Gretchen Scalpi is a Registered Dietitian, Certified Diabetes Educator, author and Certified Wellcoach®. Gretchen has worked with hundreds of clients in her own private nutrition practice since 2002, providing nutrition and wellness coaching in the areas of diabetes, weight management, food sensitivities, and general wellness. Gretchen provides lectures and workshops on a variety of nutrition topics to corporate and community groups. She is the author of the "The Everything Diabetes Cookbook, 2nd ed.," and "The Everything Guide to Managing and Reversing Prediabetes". If you would like to learn more about Gretchen, or read her newsletter or blog visit http://www.nutritionxpert.com.
One of the easiest ways you can add interest to a meal and ramp up its nutritional value is by incorporating some of the ancient grain alternatives that are gaining in popularity. The “ancient grains” I am referring to foods are used in the place of grain products that we are already very familiar with: wheat, rice, or corn.

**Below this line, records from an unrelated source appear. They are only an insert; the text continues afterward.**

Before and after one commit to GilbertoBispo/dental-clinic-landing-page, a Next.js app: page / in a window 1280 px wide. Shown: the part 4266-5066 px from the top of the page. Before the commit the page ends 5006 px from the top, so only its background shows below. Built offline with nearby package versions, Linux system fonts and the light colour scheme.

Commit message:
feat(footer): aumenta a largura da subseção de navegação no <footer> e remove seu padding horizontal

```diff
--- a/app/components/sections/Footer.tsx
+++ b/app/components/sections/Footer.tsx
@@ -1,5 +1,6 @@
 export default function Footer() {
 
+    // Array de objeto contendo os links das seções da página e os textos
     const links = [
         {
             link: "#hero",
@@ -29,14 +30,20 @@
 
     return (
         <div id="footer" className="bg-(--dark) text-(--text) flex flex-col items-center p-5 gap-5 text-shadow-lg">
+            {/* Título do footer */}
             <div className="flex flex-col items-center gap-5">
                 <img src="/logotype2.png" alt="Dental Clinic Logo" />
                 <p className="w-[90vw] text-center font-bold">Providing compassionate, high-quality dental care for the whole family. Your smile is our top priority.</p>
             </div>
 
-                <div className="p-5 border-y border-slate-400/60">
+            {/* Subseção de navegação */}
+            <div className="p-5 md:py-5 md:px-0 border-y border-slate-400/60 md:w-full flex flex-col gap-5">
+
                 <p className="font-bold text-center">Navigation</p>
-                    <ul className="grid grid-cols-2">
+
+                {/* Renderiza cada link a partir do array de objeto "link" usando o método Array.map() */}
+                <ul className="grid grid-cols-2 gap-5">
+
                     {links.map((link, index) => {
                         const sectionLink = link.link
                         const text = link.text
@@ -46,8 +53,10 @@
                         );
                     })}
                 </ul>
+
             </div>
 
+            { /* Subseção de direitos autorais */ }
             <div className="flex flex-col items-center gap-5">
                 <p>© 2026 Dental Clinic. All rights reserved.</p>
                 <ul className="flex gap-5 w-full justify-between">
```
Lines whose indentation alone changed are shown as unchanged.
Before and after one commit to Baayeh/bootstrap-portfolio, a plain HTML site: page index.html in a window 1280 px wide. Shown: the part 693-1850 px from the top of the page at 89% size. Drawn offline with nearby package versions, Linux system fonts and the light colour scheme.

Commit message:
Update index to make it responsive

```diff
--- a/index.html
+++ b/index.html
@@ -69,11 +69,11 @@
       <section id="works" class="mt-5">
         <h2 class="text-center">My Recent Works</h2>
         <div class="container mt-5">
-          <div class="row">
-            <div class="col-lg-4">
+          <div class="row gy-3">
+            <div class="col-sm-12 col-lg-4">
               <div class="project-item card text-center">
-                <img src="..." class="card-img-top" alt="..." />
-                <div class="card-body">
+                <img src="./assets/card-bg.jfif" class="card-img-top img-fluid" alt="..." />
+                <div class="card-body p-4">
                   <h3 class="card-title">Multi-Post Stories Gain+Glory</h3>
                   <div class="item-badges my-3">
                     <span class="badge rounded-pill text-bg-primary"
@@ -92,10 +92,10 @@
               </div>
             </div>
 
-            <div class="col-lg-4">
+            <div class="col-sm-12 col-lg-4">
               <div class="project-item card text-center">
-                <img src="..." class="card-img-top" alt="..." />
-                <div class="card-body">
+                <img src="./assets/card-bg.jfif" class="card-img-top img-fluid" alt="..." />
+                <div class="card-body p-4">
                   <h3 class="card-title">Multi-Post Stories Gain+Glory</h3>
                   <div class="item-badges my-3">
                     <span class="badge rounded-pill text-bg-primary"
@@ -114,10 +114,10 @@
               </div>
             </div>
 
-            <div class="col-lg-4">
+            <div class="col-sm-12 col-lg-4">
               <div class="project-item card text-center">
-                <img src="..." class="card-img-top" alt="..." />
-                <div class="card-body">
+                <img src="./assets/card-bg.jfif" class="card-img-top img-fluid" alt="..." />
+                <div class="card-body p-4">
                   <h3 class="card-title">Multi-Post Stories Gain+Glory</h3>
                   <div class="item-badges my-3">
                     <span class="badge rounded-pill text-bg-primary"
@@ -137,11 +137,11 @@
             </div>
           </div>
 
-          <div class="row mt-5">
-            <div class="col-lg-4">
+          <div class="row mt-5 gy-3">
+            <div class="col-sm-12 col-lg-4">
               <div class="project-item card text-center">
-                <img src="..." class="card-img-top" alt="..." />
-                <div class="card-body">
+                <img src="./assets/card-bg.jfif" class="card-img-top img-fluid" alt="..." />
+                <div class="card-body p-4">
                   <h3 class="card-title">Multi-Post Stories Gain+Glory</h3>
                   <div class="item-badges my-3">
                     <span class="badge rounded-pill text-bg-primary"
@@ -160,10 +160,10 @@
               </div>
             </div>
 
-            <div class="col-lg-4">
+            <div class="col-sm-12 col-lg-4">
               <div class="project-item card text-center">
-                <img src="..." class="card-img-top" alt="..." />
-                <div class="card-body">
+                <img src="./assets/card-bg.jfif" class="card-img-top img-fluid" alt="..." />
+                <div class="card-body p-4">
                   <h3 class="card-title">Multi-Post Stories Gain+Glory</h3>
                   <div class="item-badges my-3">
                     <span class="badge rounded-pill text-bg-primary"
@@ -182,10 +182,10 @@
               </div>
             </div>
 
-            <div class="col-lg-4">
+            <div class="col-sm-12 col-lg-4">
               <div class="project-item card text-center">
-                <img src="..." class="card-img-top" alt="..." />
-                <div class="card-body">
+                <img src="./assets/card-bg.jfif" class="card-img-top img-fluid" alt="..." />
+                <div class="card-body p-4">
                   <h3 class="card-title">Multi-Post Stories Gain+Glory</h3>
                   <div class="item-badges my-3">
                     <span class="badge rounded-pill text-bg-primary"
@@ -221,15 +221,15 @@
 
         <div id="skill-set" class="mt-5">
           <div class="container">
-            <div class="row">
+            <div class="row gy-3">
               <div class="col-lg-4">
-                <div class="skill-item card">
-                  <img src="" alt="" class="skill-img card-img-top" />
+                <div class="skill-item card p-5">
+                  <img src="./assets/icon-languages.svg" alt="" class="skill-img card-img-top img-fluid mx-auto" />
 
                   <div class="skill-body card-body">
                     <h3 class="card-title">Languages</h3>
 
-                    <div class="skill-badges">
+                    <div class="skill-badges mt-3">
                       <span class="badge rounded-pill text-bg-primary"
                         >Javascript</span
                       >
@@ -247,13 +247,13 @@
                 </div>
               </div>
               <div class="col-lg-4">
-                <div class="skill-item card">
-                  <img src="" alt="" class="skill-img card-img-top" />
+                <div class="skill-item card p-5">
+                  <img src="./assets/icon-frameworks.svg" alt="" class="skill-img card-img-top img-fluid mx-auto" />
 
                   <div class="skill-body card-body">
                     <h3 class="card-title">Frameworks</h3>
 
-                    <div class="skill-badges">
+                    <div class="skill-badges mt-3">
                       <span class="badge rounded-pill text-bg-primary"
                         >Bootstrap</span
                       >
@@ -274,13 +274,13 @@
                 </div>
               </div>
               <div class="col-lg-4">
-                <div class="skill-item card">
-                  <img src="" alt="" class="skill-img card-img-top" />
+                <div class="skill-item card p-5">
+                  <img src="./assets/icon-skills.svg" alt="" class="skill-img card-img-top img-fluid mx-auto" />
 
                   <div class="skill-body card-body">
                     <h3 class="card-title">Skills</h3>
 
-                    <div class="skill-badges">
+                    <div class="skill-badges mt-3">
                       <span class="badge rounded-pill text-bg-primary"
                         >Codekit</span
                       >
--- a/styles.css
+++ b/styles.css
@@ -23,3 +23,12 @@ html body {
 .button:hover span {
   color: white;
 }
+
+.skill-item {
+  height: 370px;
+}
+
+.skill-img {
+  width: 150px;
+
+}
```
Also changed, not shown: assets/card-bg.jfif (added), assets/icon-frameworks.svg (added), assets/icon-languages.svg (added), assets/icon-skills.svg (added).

They have been used for centuries in many cultures, but it has only been the last few years that they have made their way to our market shelves. Typically one would have to go to a health food market to buy these items, but now I frequently see them in the health food aisle of most supermarkets.
The grain alternatives are not only gluten free; they are also diabetes friendly and perfect for people watching their weight. Today, more people than ever are being diagnosed with diabetes or gluten intolerance such as celiac disease. Both conditions require special attention to meal planning. Including one or more of these grain alternatives adds a choice where other restrictions may apply.
Amaranth: a broad-leafed plant which produces a tiny grain-like tan seed. It has been used as a staple by many ancient cultures around the world. Amaranth can be cooked in its whole form, and now you can find various products made from amaranth such as cold cereals or snack crackers. Amaranth is also available as flour, and can be used in recipes which call for flour.
Quinoa: Many people have already discovered the versatility of quinoa. Quinoa has been used by cultures in South America for hundreds of years, but today many varieties are grown in North America. Quinoa seeds have natural covering of saponin which is a bitter substance that protects the seed from insects and birds. Quinoa usually needs to be rinsed with cold water and drained before cooking to remove the saponin. Cook it like you would rice and it makes a healthful side dish. Add it to chilled salads to for a more filling option that is full of fiber.
Millet: Most types of millet are used for animal or bird seed; however certain varieties are used for human consumption. You can recognize the bird seed version of millet by the tiny, round seed found in many bird seed mixes. The variety available for us looks similar: light yellow in color with a sweet, nutty flavor. Millet works as a side dish, and when used in its flour form adds a mild sweet flavor to baked foods.
All three of these grain alternatives are actually seeds and not grains at all. However, once prepared, their taste and physical properties are very similar to grains. The nutritional value of amaranth, quinoa and millet include higher amounts of fiber and protein compared to wheat or rice. All three provide a rich source of iron, magnesium, and B vitamins.
Grain alternatives can be cooked whole or ground into flour for baking purposes. 1 cup of grain alternative cooked with 1 ½ - 2 cups of liquid makes an easy side dish in about 20 minutes. The grain alternatives can be used as a hot cereal, added to soups and stews, or mixed with beans, lentils or vegetables. When ground into flour for baking, amaranth, quinoa or millet are best combined with other another flours.
There are some distinct advantages to using grain alternatives. These tiny little seeds outshine the nutritional value of grains we usually eat. Learning how to prepare them is really quite easy, and requires no more effort than making a side of rice. Lastly, they offer something that many of us are looking for: food that is nourishing, good tasting and satisfying. The next time you are food shopping, consider picking up one of the grain alternatives for something different and healthful!
Gretchen Scalpi is a Registered Dietitian, Certified Diabetes Educator, author and Certified Wellcoach®. Gretchen has worked with hundreds of clients in her own private nutrition practice since 2002, providing nutrition and wellness coaching in the areas of diabetes, weight management, food sensitivities, and general wellness. Gretchen provides lectures and workshops on a variety of nutrition topics to corporate and community groups. She is the author of the "Pre-Diabetes: Your Second Chance at Health," and "Quick Start Recipes for Healthy Meals". To learn more about Gretchen, her books, or to subscribe her newsletter visit http://www.nutritionxpert.com/products.